Just when you thought there wasn't anything left to release... But I shouldn't really complain. For the Depeche Mode fan - and there are a lot of them, including me - the vinyl singles have become a precious commodity over the years, with some releases fetching ridiculous amounts on Discogs and the like. Depeche Mode really embraced the idea of 12" singles back in the early 80s and ran with it pretty much for the rest of their career, with many a remix or live version being exclusive to its respective slice of wax. Even their celebrated CD boxsets of the singles - and yes, I own all six of those beautiful bastards - did not contain ALL of the tracks, with many of those afore-mentioned vinyl exclusives still being, well, exclusive to vinyl. But for me, it wasn't even about owning the exclusive stuff. I just really like their music! Aah, how much I wanted to own the 12" single New Life (with that excellent Rio Mix of Shout! on the B-side, one of my favourite DM tracks) but finding an affordable copy in a condition that was playable was pretty much impossible. I would stay up late at night, praying to the Dark Lord Satan and all of his unholy imps, that I would one day be able to own the Depeche Mode vinyl back-catalogue of 12" singles. Well, thankfully it seems that my prayers were answered (although the cost of this is as of yet unknown to me. I do seem to have started to age prematurely, and I keep throwing up a viscous black substance that squeals when it has a bright light shone upon its glistening surface. Praying to the Dark Lord can play merry havoc on your body and soul I can tell you). SPEAK & SPELL: THE 12" SINGLES is exactly what you expect it to be: a boxset of the 12" singles released in the Speak & Spell era (so basically their earliest singles), being: Dreaming Of Me, New Life and Just Can't Get Enough, all featuring faithful reproductions of the covers / artwork, newly remastered audio (and these do sound good!) pressed onto 180g black wax, and presented in a fancy numbered box, complete with download card. Dreaming Of Me is instantly a pull for fans as this was one of their only singles NOT released on 12" (it got a 7" release in 1981 and a CD single release in 1991), so this is the only way to own it on the 12" format. Another huge draw is the inclusion of a red split 7" flexi disc, another faithful reproduction, with Depeche Mode's Sometimes I Wish I Was Dead and Fad Gadget's King Of The Flies sitting on the only playable side. The original pressing was given away with a copy of Flexipop Magazine in 1981, so it's a nice little inclusion here (it's also worth noting that the download card allows you to download all of the tracks from the boxset apart from the Fad Gadget track). Oh and there's a - once again, faithful reproduction - of the original marketing poster for the Just Can't Get Enough single (a track which any 80's aficionado should recognise).
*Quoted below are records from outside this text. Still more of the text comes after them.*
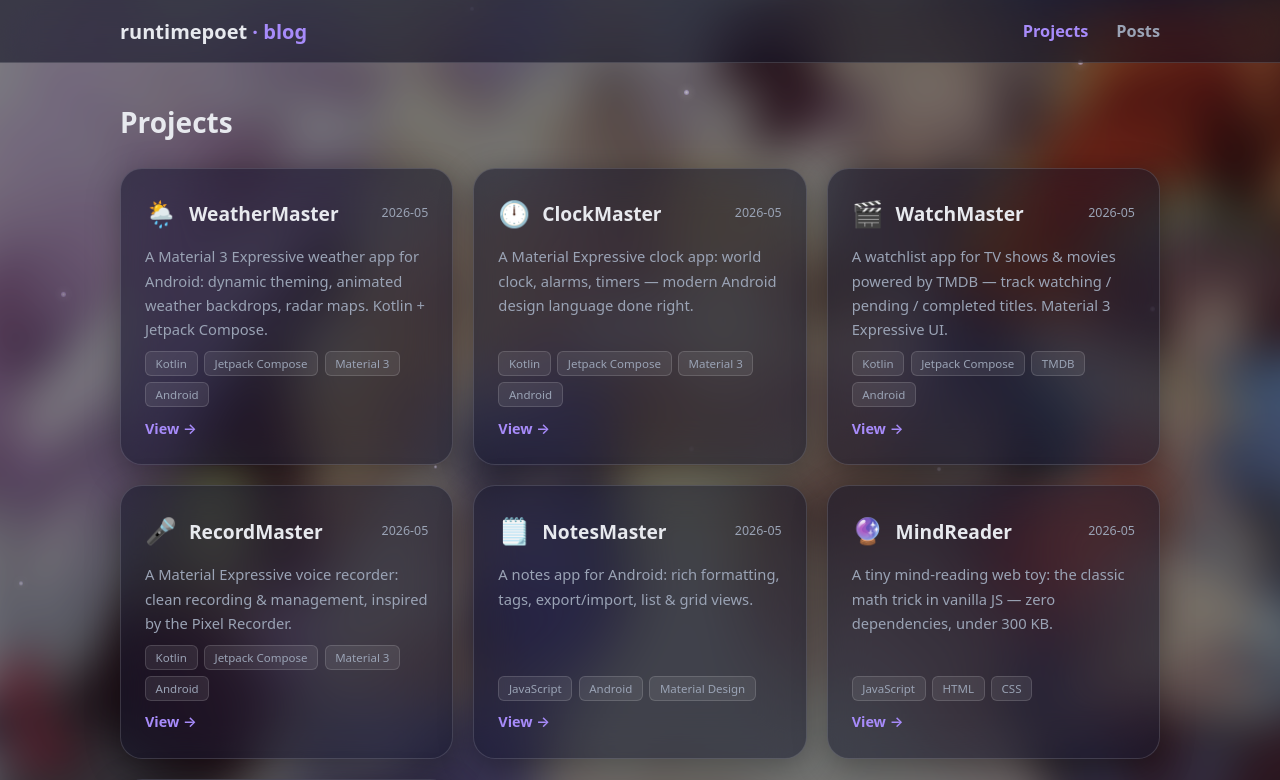
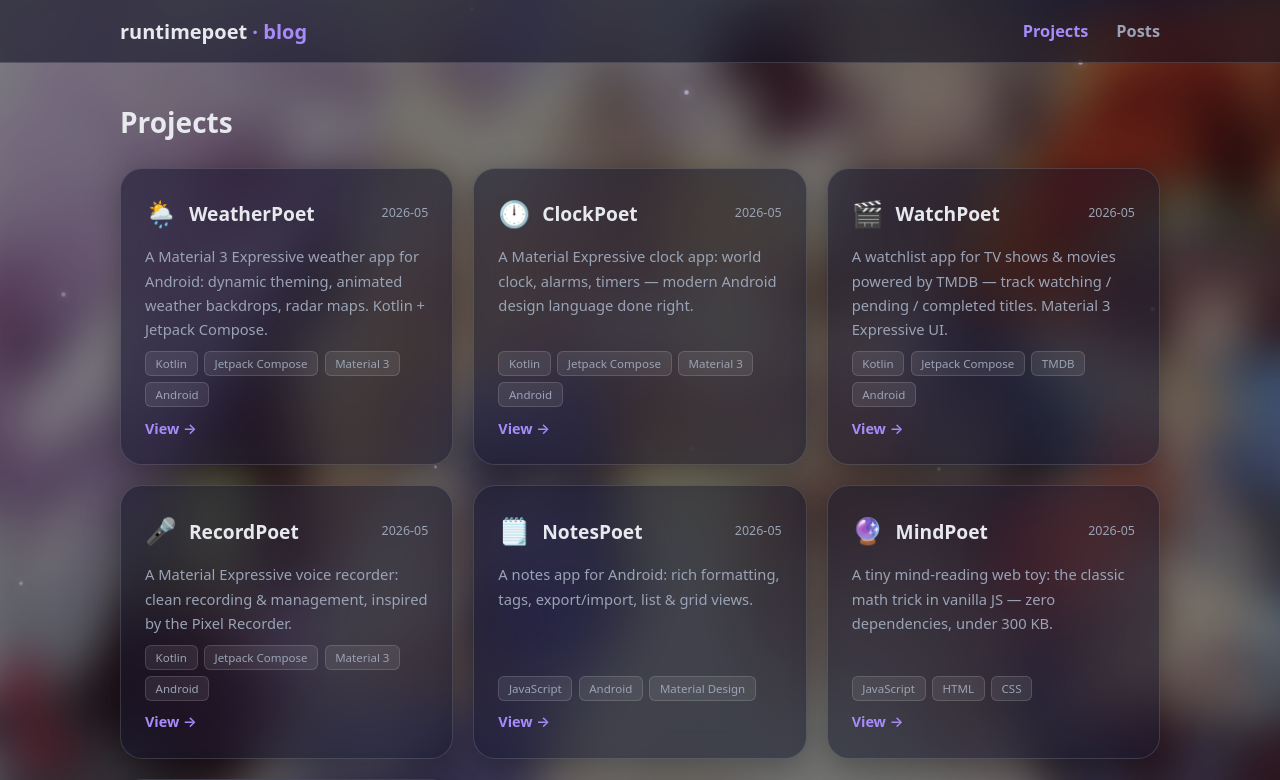
Before and after one commit to runtimepoet/blog, a Vue app in the folder frontend/: page /projects in a window 1280 px wide. Shown: the top 780 px of the page. Built offline with nearby package versions, Linux system fonts and the light colour scheme; no server answers.

Commit message:
Follow repo renames: *Master -> *Poet

```diff
--- a/frontend/src/pages/Projects.vue
+++ b/frontend/src/pages/Projects.vue
@@ -15,56 +15,56 @@ interface Project {
 const projects: Project[] = [
   {
     emoji: '🌦️',
-    name: 'WeatherMaster',
+    name: 'WeatherPoet',
     zh: 'Material 3 Expressive 风格的 Android 天气应用：动态主题、动画天气背景、雷达图，Kotlin + Jetpack Compose。',
     en: 'A Material 3 Expressive weather app for Android: dynamic theming, animated weather backdrops, radar maps. Kotlin + Jetpack Compose.',
     tech: ['Kotlin', 'Jetpack Compose', 'Material 3', 'Android'],
-    url: 'https://github.com/runtimepoet/WeatherMaster',
+    url: 'https://github.com/runtimepoet/WeatherPoet',
     date: '2026-05',
   },
   {
     emoji: '🕛',
-    name: 'ClockMaster',
+    name: 'ClockPoet',
     zh: 'Material Expressive 时钟应用：世界时钟、闹钟、计时器，像素级还原现代 Android 设计语言。',
     en: 'A Material Expressive clock app: world clock, alarms, timers — modern Android design language done right.',
     tech: ['Kotlin', 'Jetpack Compose', 'Material 3', 'Android'],
-    url: 'https://github.com/runtimepoet/ClockMaster',
+    url: 'https://github.com/runtimepoet/ClockPoet',
     date: '2026-05',
   },
   {
     emoji: '🎬',
-    name: 'WatchMaster',
+    name: 'WatchPoet',
     zh: '追剧清单应用：TMDB 数据源，追踪在看 / 待看 / 已看完的剧和电影，Material 3 Expressive UI。',
     en: 'A watchlist app for TV shows & movies powered by TMDB — track watching / pending / completed titles. Material 3 Expressive UI.',
     tech: ['Kotlin', 'Jetpack Compose', 'TMDB', 'Android'],
-    url: 'https://github.com/runtimepoet/WatchMaster',
+    url: 'https://github.com/runtimepoet/WatchPoet',
     date: '2026-05',
   },
   {
     emoji: '🎤',
-    name: 'RecordMaster',
+    name: 'RecordPoet',
     zh: 'Material Expressive 录音应用：干净的录音与管理体验，灵感来自 Pixel Recorder。',
     en: 'A Material Expressive voice recorder: clean recording & management, inspired by the Pixel Recorder.',
     tech: ['Kotlin', 'Jetpack Compose', 'Material 3', 'Android'],
-    url: 'https://github.com/runtimepoet/RecordMaster',
+    url: 'https://github.com/runtimepoet/RecordPoet',
     date: '2026-05',
   },
   {
     emoji: '🗒️',
-    name: 'NotesMaster',
+    name: 'NotesPoet',
     zh: 'Android 笔记应用：富文本格式、标签、导出导入、列表/网格视图切换。',
     en: 'A notes app for Android: rich formatting, tags, export/import, list & grid views.',
     tech: ['JavaScript', 'Android', 'Material Design'],
-    url: 'https://github.com/runtimepoet/NotesMaster',
+    url: 'https://github.com/runtimepoet/NotesPoet',
     date: '2026-05',
   },
   {
     emoji: '🔮',
-    name: 'MindReader',
+    name: 'MindPoet',
     zh: '读心术小网页：经典数学把戏的纯前端实现，零依赖，300KB 不到。',
     en: 'A tiny mind-reading web toy: the classic math trick in vanilla JS — zero dependencies, under 300 KB.',
     tech: ['JavaScript', 'HTML', 'CSS'],
-    url: 'https://github.com/runtimepoet/MindReader',
+    url: 'https://github.com/runtimepoet/MindPoet',
     date: '2026-05',
   },
   {
```
Also changed, not shown: 1 other file (tests, documents, lock files or other folders).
This is a first in an ongoing series, with boxsets already available for the A Broken Frame, Construction Time Again and Some Great Reward eras. Hopefully more will follow. They're pricey, unfortunately, but it's a great chance to own the singles on vinyl, in new condition, at a more affordable price than buying the original pressings. Still, it would have been nicer if these boxsets were a little cheaper. All of this being said, as a Depeche Mode fan who is also a vinyl fanatic, this boxset is easily my Music Release Of The Year™, but I can understand it's not for everyone. DM fans will already know if this is something they would want, people who are on the fence or perhaps not familiar with Depeche Mode would be better off listening to the songs online first before putting down quite a large chunk of cash to invest in this series of vinyl boxsets. Personally speaking, I'm a pig in shit and I JUST CAN'T GET ENOUGH haha ha hahaha ha haha haha haha ha ha hahaha
Ugh. I thought this guy died back in 1966? This album certainly sounds like he did. Music Release Of The Year™.
- Mark Anthony Finch